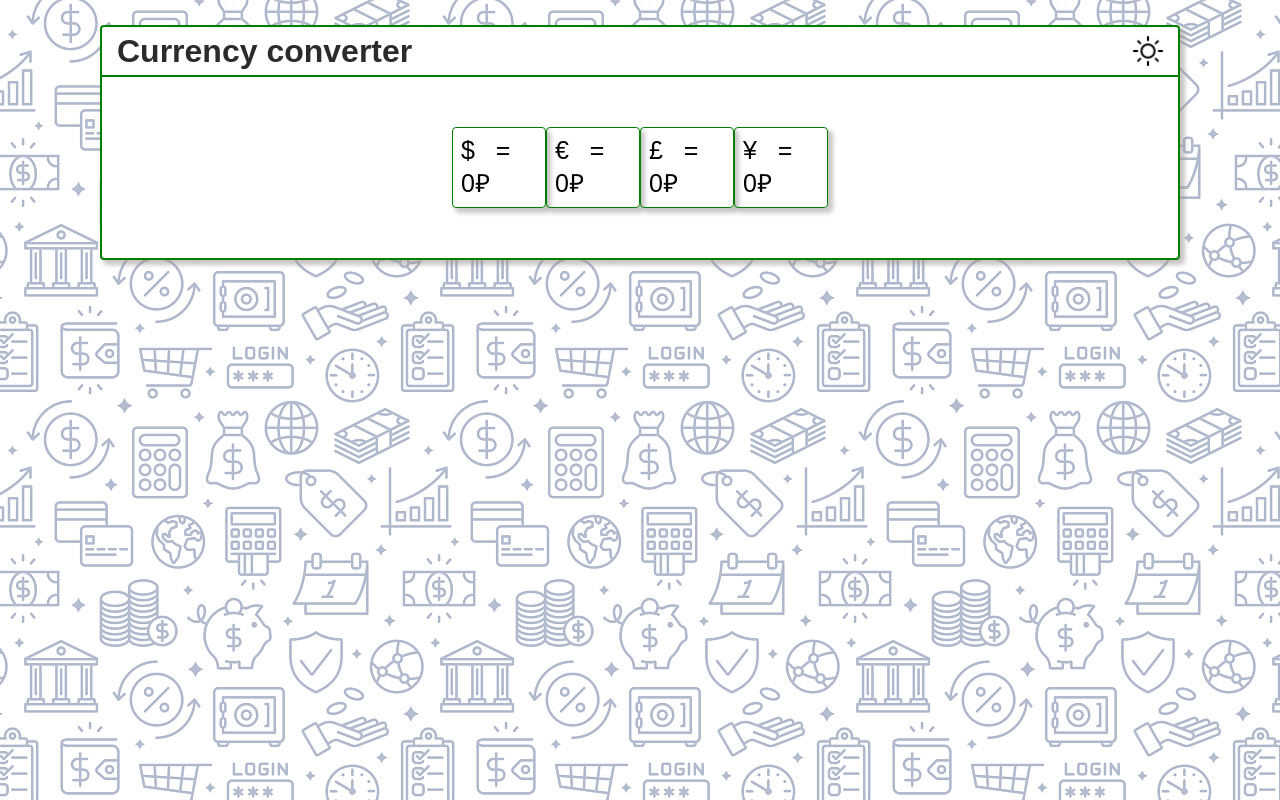
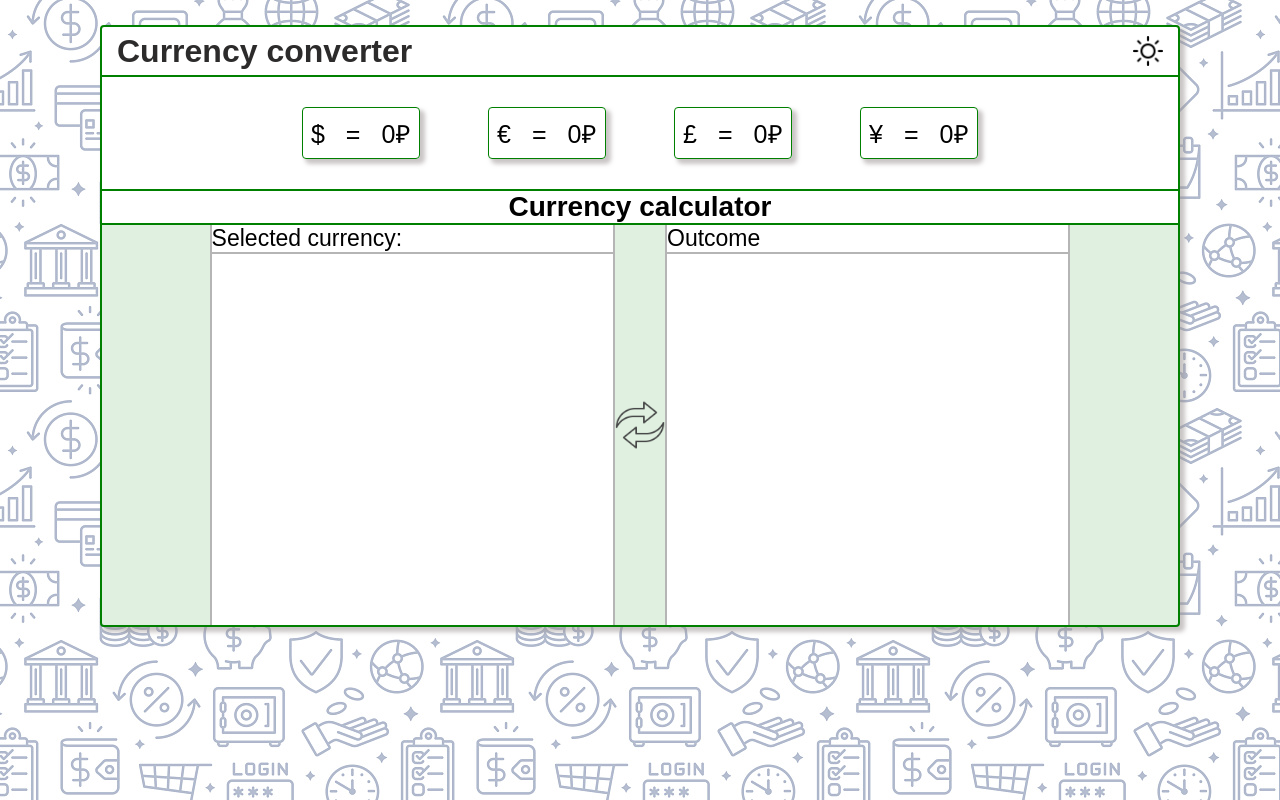
Before and after one commit to Egor-Ivankov/currency-converter, a React (Create React App) app: page / in a window 1280 px wide. Built offline with nearby package versions, Linux system fonts and the light colour scheme; no server answers; a web font is replaced by a local one.

Commit message:
added calculator without logic

```diff
--- a/src/Components/App/App.js
+++ b/src/Components/App/App.js
@@ -8,9 +8,7 @@ function App() {
 		<div className="app">
 			<div className="border">
 				<Header/>
-				<div className="container">
-					<SubHeader/>
-				</div>
+				<SubHeader/>
 			</div>
 		</div>
 	);
--- a/src/Components/App/app.scss
+++ b/src/Components/App/app.scss
@@ -1,6 +1,3 @@
-.container {
-    padding: 50px 350px 50px 350px;
-}
 .app {
     padding: 25px 100px 25px 100px;
 }
--- a/src/Components/Header/header.scss
+++ b/src/Components/Header/header.scss
@@ -6,6 +6,11 @@
     padding-inline: 15px;
     border-bottom: 2px solid green;
     color: rgb(44, 43, 43);
+
+    h1 {
+        font-size: 32px;
+    }
+
     .light-icon {
         width: 30px;
         cursor: pointer;
--- a/src/Components/SubHeader/SubHeader.jsx
+++ b/src/Components/SubHeader/SubHeader.jsx
@@ -1,5 +1,6 @@
 import React, {useState, useEffect} from 'react';
 import ValuteService from '../services/services';
+import swap from '../../img/swap.png';
 import './subHeader.scss';
 
 const SubHeader = () => {
@@ -8,6 +9,7 @@ const SubHeader = () => {
     const [euro, setEuro] = useState(0);
     const [pound, setPound] = useState(0);
     const [yen, setYen] = useState(0);
+    const [selectedValute, setSelectedValute] = useState(null);
 
 
     const getDollarValue = async () => {
@@ -30,20 +32,54 @@ const SubHeader = () => {
         setYen(res.toFixed(2));
     }
 
+    const itemRefs = [];
+
+    const setRef = (ref) => {
+        itemRefs.push(ref)
+    }
+
+    const focusOnItem = (id) => {
+        itemRefs.forEach(item => item.classList.remove('selected'))
+        itemRefs[id].classList.add('selected')
+    }
+
     useEffect(() => {
         getDollarValue();
         getEuroValue();
         getPoundValue();
         getYenValue()
     })
+    const valutesSimbol = ['$', '€', '£', '¥']
+    const valutes = [dollar, euro, pound, yen]
+    const elements = valutes.map((item, i) => {
+        return <li
+                    key={i}
+                    ref={setRef}
+                    onClick={() => {
+                        focusOnItem(i)
+                        setSelectedValute(valutesSimbol[i])
+                    }}
+                    >{valutesSimbol[i]} = {item}₽</li>
+    })
+    return (
+        <>
+            <ul className='sub-header'>
+                {elements}
+            </ul>
 
-    return (
-        <ul className='sub-header'>
-            <li>$ = {dollar}₽</li>
-            <li>€ = {euro}₽</li>
-            <li>£ = {pound}₽</li>
-            <li>¥ = {yen}₽</li>
-        </ul>
+            <div className='calculator'>
+                <h2>Currency calculator</h2>
+                <div className="calc-container">
+                    <div className='valute'>
+                        <p>Selected currency: <b>{selectedValute}</b></p>
+                    </div>
+                    <img src={swap} alt="swap-icon" />
+                    <div className='valute'>
+                        <p>Outcome</p>
+                    </div>
+                </div>
+            </div>
+        </>
     );
 }
 
--- a/src/Components/SubHeader/subHeader.scss
+++ b/src/Components/SubHeader/subHeader.scss
@@ -1,6 +1,7 @@
 .sub-header {
     display: flex;
     justify-content: space-between;
+    padding: 30px 200px 30px 200px;
 
     li {
         list-style: none;
@@ -12,5 +13,53 @@
         border-radius: 4px;
         padding: 8px;
         box-shadow: 4px 4px 4px 1px rgba(156, 148, 148, 0.534);
+        transition: all .5s ease;
+        cursor: pointer;
     }
 }
+.selected {
+    transform: translateY(-15%);
+    background-color: rgba(84, 150, 84, 0.452);
+}
+
+.calculator {
+    border-top: 2px solid green;
+
+    h2 {
+        text-align: center;
+        border-bottom: 2px solid green;
+        width: 100%;
+        font-size: 28px;
+    }
+    .calc-container {
+        padding-inline: 10%;
+        display: flex;
+        justify-content: space-between;
+        align-items: center;
+        background-color:rgba(0, 128, 0, 0.123);
+
+        .valute {
+            width: 600px;
+            height: 400px;
+            border-inline: 2px solid rgba(128, 128, 128, 0.582);
+            background-color: #fff;
+
+            p {
+                border-bottom: 2px solid rgba(128, 128, 128, 0.582);
+                font-size: 23px;
+            }
+        }
+
+        img {
+            width: 50px;
+            height: 50px;
+            cursor: pointer;
+            transition: all .2s ease;
+            }
+
+        img:hover {
+            width: 57px;
+            height: 57px;
+        }
+    }
+}
```
Also changed, not shown: src/img/swap.png (added).
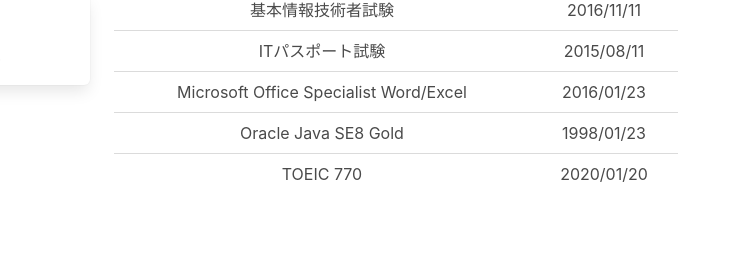
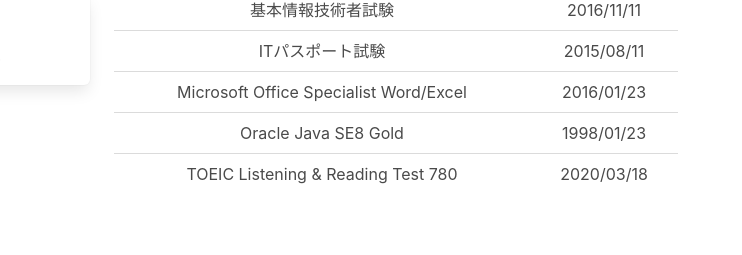
Before and after one commit to Ayunem/shimotai, a plain HTML site: page index.html in a window 1280 px wide. Shown: the part 1074-1329 px from the top of the page, 538-1280 px from the left. Drawn offline with nearby package versions, Linux system fonts and the light colour scheme.

Commit message:
Update index.html

```diff
--- a/index.html
+++ b/index.html
@@ -239,8 +239,8 @@
                                   <td> 1998/01/23 </td>
                               </tr>
                               <tr>
-                                  <td> TOEIC 770 </td>
-                                  <td> 2020/01/20 </td>
+                                  <td> TOEIC Listening & Reading Test 780 </td>
+                                  <td> 2020/03/18 </td>
                               </tr>
                             </tbody>
                           </table>
```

### Task directions
The expected output is the material above, repeated exactly and free of pictures.

### Answer
Before and after one commit to Egor-Ivankov/currency-converter, a React (Create React App) app: page / in a window 1280 px wide. Built offline with nearby package versions, Linux system fonts and the light colour scheme; no server answers; a web font is replaced by a local one.

Commit message:
added calculator without logic

```diff
--- a/src/Components/App/App.js
+++ b/src/Components/App/App.js
@@ -8,9 +8,7 @@ function App() {
 		<div className="app">
 			<div className="border">
 				<Header/>
-				<div className="container">
-					<SubHeader/>
-				</div>
+				<SubHeader/>
 			</div>
 		</div>
 	);
--- a/src/Components/App/app.scss
+++ b/src/Components/App/app.scss
@@ -1,6 +1,3 @@
-.container {
-    padding: 50px 350px 50px 350px;
-}
 .app {
     padding: 25px 100px 25px 100px;
 }
--- a/src/Components/Header/header.scss
+++ b/src/Components/Header/header.scss
@@ -6,6 +6,11 @@
     padding-inline: 15px;
     border-bottom: 2px solid green;
     color: rgb(44, 43, 43);
+
+    h1 {
+        font-size: 32px;
+    }
+
     .light-icon {
         width: 30px;
         cursor: pointer;
--- a/src/Components/SubHeader/SubHeader.jsx
+++ b/src/Components/SubHeader/SubHeader.jsx
@@ -1,5 +1,6 @@
 import React, {useState, useEffect} from 'react';
 import ValuteService from '../services/services';
+import swap from '../../img/swap.png';
 import './subHeader.scss';
 
 const SubHeader = () => {
@@ -8,6 +9,7 @@ const SubHeader = () => {
     const [euro, setEuro] = useState(0);
     const [pound, setPound] = useState(0);
     const [yen, setYen] = useState(0);
+    const [selectedValute, setSelectedValute] = useState(null);
 
 
     const getDollarValue = async () => {
@@ -30,20 +32,54 @@ const SubHeader = () => {
         setYen(res.toFixed(2));
     }
 
+    const itemRefs = [];
+
+    const setRef = (ref) => {
+        itemRefs.push(ref)
+    }
+
+    const focusOnItem = (id) => {
+        itemRefs.forEach(item => item.classList.remove('selected'))
+        itemRefs[id].classList.add('selected')
+    }
+
     useEffect(() => {
         getDollarValue();
         getEuroValue();
         getPoundValue();
         getYenValue()
     })
+    const valutesSimbol = ['$', '€', '£', '¥']
+    const valutes = [dollar, euro, pound, yen]
+    const elements = valutes.map((item, i) => {
+        return <li
+                    key={i}
+                    ref={setRef}
+                    onClick={() => {
+                        focusOnItem(i)
+                        setSelectedValute(valutesSimbol[i])
+                    }}
+                    >{valutesSimbol[i]} = {item}₽</li>
+    })
+    return (
+        <>
+            <ul className='sub-header'>
+                {elements}
+            </ul>
 
-    return (
-        <ul className='sub-header'>
-            <li>$ = {dollar}₽</li>
-            <li>€ = {euro}₽</li>
-            <li>£ = {pound}₽</li>
-            <li>¥ = {yen}₽</li>
-        </ul>
+            <div className='calculator'>
+                <h2>Currency calculator</h2>
+                <div className="calc-container">
+                    <div className='valute'>
+                        <p>Selected currency: <b>{selectedValute}</b></p>
+                    </div>
+                    <img src={swap} alt="swap-icon" />
+                    <div className='valute'>
+                        <p>Outcome</p>
+                    </div>
+                </div>
+            </div>
+        </>
     );
 }
 
--- a/src/Components/SubHeader/subHeader.scss
+++ b/src/Components/SubHeader/subHeader.scss
@@ -1,6 +1,7 @@
 .sub-header {
     display: flex;
     justify-content: space-between;
+    padding: 30px 200px 30px 200px;
 
     li {
         list-style: none;
@@ -12,5 +13,53 @@
         border-radius: 4px;
         padding: 8px;
         box-shadow: 4px 4px 4px 1px rgba(156, 148, 148, 0.534);
+        transition: all .5s ease;
+        cursor: pointer;
     }
 }
+.selected {
+    transform: translateY(-15%);
+    background-color: rgba(84, 150, 84, 0.452);
+}
+
+.calculator {
+    border-top: 2px solid green;
+
+    h2 {
+        text-align: center;
+        border-bottom: 2px solid green;
+        width: 100%;
+        font-size: 28px;
+    }
+    .calc-container {
+        padding-inline: 10%;
+        display: flex;
+        justify-content: space-between;
+        align-items: center;
+        background-color:rgba(0, 128, 0, 0.123);
+
+        .valute {
+            width: 600px;
+            height: 400px;
+            border-inline: 2px solid rgba(128, 128, 128, 0.582);
+            background-color: #fff;
+
+            p {
+                border-bottom: 2px solid rgba(128, 128, 128, 0.582);
+                font-size: 23px;
+            }
+        }
+
+        img {
+            width: 50px;
+            height: 50px;
+            cursor: pointer;
+            transition: all .2s ease;
+            }
+
+        img:hover {
+            width: 57px;
+            height: 57px;
+        }
+    }
+}
```
Also changed, not shown: src/img/swap.png (added).
Before and after one commit to Ayunem/shimotai, a plain HTML site: page index.html in a window 1280 px wide. Shown: the part 1074-1329 px from the top of the page, 538-1280 px from the left. Drawn offline with nearby package versions, Linux system fonts and the light colour scheme.

Commit message:
Update index.html

```diff
--- a/index.html
+++ b/index.html
@@ -239,8 +239,8 @@
                                   <td> 1998/01/23 </td>
                               </tr>
                               <tr>
-                                  <td> TOEIC 770 </td>
-                                  <td> 2020/01/20 </td>
+                                  <td> TOEIC Listening & Reading Test 780 </td>
+                                  <td> 2020/03/18 </td>
                               </tr>
                             </tbody>
                           </table>
```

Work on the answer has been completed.